written by Kate Evert
8 · 10 · 21

“Nothing gives you better clarity than a near-death experience.
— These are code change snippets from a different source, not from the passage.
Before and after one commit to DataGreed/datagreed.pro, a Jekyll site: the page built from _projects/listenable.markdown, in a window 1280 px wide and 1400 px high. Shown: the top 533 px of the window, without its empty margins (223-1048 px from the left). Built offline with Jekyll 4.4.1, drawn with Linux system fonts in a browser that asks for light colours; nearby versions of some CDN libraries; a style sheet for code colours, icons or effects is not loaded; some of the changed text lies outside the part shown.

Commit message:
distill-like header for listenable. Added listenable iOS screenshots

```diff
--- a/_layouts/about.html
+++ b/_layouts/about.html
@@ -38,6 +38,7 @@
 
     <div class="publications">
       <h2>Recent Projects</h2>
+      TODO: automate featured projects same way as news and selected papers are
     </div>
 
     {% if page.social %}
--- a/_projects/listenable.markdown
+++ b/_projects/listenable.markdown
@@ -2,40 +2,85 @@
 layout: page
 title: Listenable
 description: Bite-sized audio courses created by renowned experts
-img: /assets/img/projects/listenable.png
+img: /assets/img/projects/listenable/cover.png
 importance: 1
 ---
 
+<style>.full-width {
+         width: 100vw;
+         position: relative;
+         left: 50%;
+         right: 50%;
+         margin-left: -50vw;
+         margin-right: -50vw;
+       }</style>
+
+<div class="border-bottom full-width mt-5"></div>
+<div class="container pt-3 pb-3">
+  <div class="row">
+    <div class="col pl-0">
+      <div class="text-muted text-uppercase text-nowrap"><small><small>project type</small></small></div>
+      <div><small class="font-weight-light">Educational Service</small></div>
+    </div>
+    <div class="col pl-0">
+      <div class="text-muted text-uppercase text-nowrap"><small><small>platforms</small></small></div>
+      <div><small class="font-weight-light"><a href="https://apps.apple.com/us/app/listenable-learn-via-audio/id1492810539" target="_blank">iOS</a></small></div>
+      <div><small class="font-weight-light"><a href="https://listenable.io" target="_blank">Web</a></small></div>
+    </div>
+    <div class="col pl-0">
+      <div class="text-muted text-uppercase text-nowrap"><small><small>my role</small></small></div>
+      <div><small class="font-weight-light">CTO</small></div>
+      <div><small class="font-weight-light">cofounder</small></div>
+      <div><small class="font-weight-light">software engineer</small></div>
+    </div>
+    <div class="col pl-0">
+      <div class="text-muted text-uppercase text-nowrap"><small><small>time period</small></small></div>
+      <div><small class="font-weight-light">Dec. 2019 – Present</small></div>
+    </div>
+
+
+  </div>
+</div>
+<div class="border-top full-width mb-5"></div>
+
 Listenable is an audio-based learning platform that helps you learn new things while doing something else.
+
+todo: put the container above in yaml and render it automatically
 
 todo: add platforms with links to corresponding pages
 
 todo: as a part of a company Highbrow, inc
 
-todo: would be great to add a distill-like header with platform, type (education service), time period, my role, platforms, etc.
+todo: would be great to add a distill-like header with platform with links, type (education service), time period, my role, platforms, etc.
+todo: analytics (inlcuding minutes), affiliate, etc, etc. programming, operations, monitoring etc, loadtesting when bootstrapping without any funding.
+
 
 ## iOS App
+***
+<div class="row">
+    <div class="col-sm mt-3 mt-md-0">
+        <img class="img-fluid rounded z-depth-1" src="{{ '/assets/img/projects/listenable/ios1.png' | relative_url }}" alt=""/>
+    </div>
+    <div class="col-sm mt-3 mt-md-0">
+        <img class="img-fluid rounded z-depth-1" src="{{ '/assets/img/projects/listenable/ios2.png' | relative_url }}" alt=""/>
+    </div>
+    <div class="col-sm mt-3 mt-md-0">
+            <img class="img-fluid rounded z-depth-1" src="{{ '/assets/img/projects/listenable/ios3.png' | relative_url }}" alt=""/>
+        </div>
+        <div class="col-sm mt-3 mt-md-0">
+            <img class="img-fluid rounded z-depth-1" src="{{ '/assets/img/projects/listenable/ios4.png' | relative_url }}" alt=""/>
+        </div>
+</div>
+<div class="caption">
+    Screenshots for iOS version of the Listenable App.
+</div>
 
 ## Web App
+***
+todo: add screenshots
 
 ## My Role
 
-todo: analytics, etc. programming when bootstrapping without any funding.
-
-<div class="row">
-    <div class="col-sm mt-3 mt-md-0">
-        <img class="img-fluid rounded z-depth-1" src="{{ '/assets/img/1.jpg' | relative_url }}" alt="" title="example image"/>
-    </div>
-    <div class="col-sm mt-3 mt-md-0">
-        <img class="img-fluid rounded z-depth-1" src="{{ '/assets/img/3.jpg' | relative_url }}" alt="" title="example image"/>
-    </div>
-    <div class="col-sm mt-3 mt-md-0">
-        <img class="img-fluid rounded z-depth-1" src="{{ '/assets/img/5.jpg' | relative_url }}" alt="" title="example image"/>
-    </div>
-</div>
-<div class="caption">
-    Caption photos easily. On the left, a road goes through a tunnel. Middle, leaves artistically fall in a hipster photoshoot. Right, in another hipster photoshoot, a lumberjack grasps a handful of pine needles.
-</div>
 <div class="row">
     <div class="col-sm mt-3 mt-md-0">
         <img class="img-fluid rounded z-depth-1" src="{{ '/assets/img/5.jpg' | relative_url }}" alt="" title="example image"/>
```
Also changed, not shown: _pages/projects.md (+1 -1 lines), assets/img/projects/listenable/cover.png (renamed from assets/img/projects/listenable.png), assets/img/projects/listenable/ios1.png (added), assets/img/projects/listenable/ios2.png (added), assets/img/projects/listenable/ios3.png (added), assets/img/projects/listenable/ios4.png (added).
It awakens you to the frailty of life and the importance of living with purpose and meaning.”

You might think that quote was from one of the residents of this London street in 1940, at the outset of the Blitz:  lucky not be among those killed that day, but as one of the survivors surveying the randomness of the dropped (and exploded) bombs, wondering if there were any unexploded bombs, why their neighbor’s house was gone and theirs was still standing, and what would tomorrow bring?

Instead, the quote was from an article written by Jack Kelly in Forbes just last month, Read More Here  and it was an insight that reinforced a hunch about the current labor market that had been nagging at me.

Nearly 40 years ago, I decided to study abroad because of my interest in events that had taken place 400 years earlier.  Living in England just 40 years after WWII presented an entirely unexpected gift: eyewitness history from people who had survived the Home Front.  I heard first-hand accounts of the London Blitz from people who had lived through it.

At the same time, both in Britain and traveling throughout Europe, I noticed a healthy respect for leisure time.  A weekend was a weekend – no work involved.  Vacation – usually double the American allotment – was to be taken and one did not check in at the office. 

Eventually I connected the dots:  while Americans had rationed, grown Victory Gardens, lost young men, when death happens on your doorstep, to your next door neighbor, without rhyme or reason, you realize that there is more to life than work.   

Covid has been our Blitz.  Those who have contracted Covid, maybe at the same gathering as others who did not fall ill, seems as random as where a Luftwaffe bomb fell.  Everyone has heard a story of the perfectly healthy person who has died from Covid, not unlike the one house on the block that was flattened by a V-1, while all the neighbors’ homes remained intact.  We might not have had to sleep in backyard bomb shelters or Tube Stations, but quarantining has given Americans plenty of time to pause to reflect on the meaning of life. 

Is it any wonder that in the face of what seems like random death, with plenty of time to ponder, Americans are reassessing how they want to spend the rest of their lives?  An article in last week’s Economist drives home this fact, “… recent research by Goldman Sachs … finds that “excess retirees” account for about a quarter of the decline in the country’s [labor] participation rate.”  HR experts have been warning the C-Suite for some time now that employees are aching for meaningful work; Covid has them searching for a meaningful life.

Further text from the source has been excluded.